Brits in Barcelona gold rush
In a night to remember for Britain, Jessica Ennis claimed gold on the penultimate day of competition in the European Championships in Barcelona, yesterday.
Ennis added the European heptathlon crown to the world title she won last year with a hard-fought victory over Olympic champion Nataliya Dobrynska, of Ukraine, winning by just 45 points.
She led from start to finish over two gruelling days of competition, as she had done in Berlin last year, but this time was pushed all the way by Dobrynska.
The 24-year-old from Sheffield only had an 18-point lead (or cushion of around 1.3 seconds) going into the 800m, and Dobrynska briefly tried to wipe that out as she took the lead with 250m to go.
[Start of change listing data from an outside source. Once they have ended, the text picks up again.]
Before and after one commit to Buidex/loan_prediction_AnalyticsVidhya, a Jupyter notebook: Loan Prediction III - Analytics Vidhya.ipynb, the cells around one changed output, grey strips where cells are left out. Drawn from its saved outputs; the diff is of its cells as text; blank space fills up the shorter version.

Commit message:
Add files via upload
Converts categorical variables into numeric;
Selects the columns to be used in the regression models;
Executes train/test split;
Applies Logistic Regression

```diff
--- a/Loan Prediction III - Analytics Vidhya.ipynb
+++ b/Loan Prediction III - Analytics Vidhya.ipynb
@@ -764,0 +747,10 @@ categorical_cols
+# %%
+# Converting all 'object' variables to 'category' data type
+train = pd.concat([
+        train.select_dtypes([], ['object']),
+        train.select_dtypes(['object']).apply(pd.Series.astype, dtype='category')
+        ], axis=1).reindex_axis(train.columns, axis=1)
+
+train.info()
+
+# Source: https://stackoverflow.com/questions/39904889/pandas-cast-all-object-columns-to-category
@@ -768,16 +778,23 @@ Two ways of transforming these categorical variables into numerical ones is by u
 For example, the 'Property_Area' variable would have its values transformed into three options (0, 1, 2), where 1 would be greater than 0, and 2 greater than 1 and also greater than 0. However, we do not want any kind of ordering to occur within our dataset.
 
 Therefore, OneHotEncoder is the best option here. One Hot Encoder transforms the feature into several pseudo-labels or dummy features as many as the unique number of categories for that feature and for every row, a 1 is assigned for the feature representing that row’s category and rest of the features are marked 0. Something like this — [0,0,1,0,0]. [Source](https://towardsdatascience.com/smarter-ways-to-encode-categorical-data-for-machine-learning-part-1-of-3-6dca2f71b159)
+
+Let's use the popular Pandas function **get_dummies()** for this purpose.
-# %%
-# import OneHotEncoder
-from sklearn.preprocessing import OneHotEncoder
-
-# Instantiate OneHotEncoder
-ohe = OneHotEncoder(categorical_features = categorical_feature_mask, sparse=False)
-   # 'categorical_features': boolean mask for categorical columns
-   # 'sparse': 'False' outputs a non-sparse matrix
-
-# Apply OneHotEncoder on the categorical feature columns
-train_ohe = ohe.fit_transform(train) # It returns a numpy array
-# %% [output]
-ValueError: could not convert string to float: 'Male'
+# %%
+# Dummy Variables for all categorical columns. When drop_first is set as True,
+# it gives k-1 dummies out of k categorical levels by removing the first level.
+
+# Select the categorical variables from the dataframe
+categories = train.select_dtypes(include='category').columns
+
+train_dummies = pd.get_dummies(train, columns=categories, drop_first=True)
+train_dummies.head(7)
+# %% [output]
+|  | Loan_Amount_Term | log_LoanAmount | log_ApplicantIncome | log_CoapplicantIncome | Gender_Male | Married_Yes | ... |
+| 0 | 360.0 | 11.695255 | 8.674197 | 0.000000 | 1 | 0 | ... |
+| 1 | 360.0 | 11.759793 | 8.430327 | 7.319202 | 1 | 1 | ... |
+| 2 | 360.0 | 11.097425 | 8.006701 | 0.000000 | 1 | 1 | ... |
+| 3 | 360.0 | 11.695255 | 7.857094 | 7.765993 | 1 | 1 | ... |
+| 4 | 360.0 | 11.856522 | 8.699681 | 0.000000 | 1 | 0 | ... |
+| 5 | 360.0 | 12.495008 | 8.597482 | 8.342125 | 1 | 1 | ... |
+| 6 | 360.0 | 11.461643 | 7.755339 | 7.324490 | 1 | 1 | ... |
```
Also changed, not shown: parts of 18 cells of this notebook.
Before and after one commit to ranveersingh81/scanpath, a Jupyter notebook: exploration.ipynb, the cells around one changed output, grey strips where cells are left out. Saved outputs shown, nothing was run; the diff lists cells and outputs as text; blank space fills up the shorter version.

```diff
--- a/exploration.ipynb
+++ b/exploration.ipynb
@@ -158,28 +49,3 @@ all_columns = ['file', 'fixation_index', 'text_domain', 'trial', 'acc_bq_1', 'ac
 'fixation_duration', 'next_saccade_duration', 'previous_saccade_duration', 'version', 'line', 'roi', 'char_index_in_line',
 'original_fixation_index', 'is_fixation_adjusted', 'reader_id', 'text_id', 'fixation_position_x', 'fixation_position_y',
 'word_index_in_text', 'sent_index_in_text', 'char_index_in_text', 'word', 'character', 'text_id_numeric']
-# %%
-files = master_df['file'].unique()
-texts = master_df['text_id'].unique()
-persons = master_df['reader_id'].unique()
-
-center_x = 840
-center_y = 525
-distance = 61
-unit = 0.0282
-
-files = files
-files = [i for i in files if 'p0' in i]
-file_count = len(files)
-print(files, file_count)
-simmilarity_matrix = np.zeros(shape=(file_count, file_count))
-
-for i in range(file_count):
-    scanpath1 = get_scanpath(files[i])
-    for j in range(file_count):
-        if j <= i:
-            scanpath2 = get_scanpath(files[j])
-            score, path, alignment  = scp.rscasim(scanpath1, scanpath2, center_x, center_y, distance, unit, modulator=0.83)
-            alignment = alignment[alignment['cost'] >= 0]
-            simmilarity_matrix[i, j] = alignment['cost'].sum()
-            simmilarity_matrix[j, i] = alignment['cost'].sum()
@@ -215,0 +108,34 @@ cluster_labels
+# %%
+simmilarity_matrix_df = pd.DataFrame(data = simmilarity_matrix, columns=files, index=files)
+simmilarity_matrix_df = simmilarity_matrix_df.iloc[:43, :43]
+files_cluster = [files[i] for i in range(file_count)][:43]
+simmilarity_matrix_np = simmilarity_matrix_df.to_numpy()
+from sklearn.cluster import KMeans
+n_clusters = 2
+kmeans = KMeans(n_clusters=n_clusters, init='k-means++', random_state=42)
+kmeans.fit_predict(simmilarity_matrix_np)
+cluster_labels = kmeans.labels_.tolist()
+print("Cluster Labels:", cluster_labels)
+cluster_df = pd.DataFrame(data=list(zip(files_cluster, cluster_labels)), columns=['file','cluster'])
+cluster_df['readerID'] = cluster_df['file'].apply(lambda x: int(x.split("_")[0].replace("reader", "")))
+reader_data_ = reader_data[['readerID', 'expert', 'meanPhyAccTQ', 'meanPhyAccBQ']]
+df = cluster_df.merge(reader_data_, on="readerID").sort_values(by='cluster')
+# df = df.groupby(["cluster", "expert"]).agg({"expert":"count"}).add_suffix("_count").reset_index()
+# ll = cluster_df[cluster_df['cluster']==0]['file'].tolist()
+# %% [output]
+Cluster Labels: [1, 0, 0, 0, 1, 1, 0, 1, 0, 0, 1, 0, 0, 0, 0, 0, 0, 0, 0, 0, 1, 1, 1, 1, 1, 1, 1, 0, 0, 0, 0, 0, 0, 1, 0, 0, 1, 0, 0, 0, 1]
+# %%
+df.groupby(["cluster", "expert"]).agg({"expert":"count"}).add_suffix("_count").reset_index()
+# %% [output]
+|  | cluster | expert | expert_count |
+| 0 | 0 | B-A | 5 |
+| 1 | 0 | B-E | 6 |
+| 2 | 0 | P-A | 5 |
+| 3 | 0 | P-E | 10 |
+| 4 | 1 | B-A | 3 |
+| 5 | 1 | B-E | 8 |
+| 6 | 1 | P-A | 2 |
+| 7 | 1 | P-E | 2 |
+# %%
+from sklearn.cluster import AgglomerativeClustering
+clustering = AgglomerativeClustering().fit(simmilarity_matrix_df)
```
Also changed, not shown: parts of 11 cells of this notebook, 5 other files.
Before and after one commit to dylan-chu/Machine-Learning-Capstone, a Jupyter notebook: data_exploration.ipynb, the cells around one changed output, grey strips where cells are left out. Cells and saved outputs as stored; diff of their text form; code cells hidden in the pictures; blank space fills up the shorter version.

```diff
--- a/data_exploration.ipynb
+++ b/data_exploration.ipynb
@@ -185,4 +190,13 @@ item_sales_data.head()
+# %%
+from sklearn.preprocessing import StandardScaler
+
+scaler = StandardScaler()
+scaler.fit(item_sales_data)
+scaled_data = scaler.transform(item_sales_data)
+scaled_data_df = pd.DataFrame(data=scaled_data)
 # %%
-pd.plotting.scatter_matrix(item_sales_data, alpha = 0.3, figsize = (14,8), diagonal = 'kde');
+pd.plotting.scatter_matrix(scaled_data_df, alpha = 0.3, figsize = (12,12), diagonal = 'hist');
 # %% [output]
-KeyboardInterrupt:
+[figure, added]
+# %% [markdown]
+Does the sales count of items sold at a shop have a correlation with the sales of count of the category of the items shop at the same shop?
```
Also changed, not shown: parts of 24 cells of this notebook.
But Ennis was having none of it and quickly reclaimed the lead before powering to victory in two minutes 10.18 seconds.
Before, Dai Greene had led Britain's second one-two of the championships, claiming gold in the 400 metres hurdles ahead of team-mate Rhys Williams.
Greene powered to victory in 48.12 seconds, lowering his own leading time in Europe this year with a new personal best. And Williams survived misjudging the final hurdle to claim silver in 48.96, also a new personal best. Ukraine's Stanislav Melnykov took bronze.
More glory was to follow, as in the very last event of the day, Mo Farah pulled off a stunning double, winning gold in the 5,000m final to add to his 10,000m gold from the opening day.
Farah became the first runner to do the Euro distance double for 20 years, emulating the achievement of Italy's Salvatore Amin in Split in 1990. Dending champion Jesus Espana, of Spain, was second, with Azerbaijan's Hayle Ibrahimov third.
Michael Rimmer looked on course to claim Britain's first 800m gold since Tom McKean in 1990 when he took over the lead with around 250 metres to go. The 24-year-old from Southport battled bravely down the home straight but was finally overtaken by Poland's Marcin Lewandowski just metres from the line.
Lewandowski clocked one minute 47.07 seconds with Rimmer just a tenth of a second behind, Poland's Adam Kszczot claiming the bronze.
Earlier in the day, Lithuania's Zivile Balciunaite put previous European misery behind her as she came out on top in punishing heat to win gold in the women's marathon.
The 31-year-old just missed out on a medal four years ago in Gothenburg but having targeted the European Championships all season, not even the high temperatures could stop her taking gold.
The veteran competitor was able to maintain her tempo in the second half of the race to finish in a time of 2hr 31min 14sec.
Russia's Nailya Yulamanova and Italy's Anna Incerti took silver and bronze respectively.
In the morning heats, France raced into the final of the 4x100m relay without even calling on their double European champion Christophe Lemaitre.
The 100m and 200m gold medal winner was rested and it was left to Martial Mbandjock, bronze medal winner in the 100m, to run France home in a time of 39.12secs.
Germany qualified in first place but the big surprise was the elimination of Great Britain, who were expected to challenge France for gold.
Despite being without Dwain Chambers, who was not selected as Britain build a team for the Olympics, they still had a strong squad including 100m silver medallist Mark Lewis Francis, but a poor handover involving Marlon Devonish and him saw them lose valuable time.
There was no better news from the women's team either, Joice Maduaka, Montell Douglas, Hayley Jones and Laura Turner finishing sixth in their semi-final to also miss out on the final after more poor baton exchanges.
The first women's semi-final had featured 50-year-old Merlene Ottey competing for Slovenia, but there was no fairytale ending for the former Jamaican star.
Ottey, the oldest ever competitor in the championships, ran the final leg but Slovenia's quartet could only finish seventh in 44.30s to miss out on the final.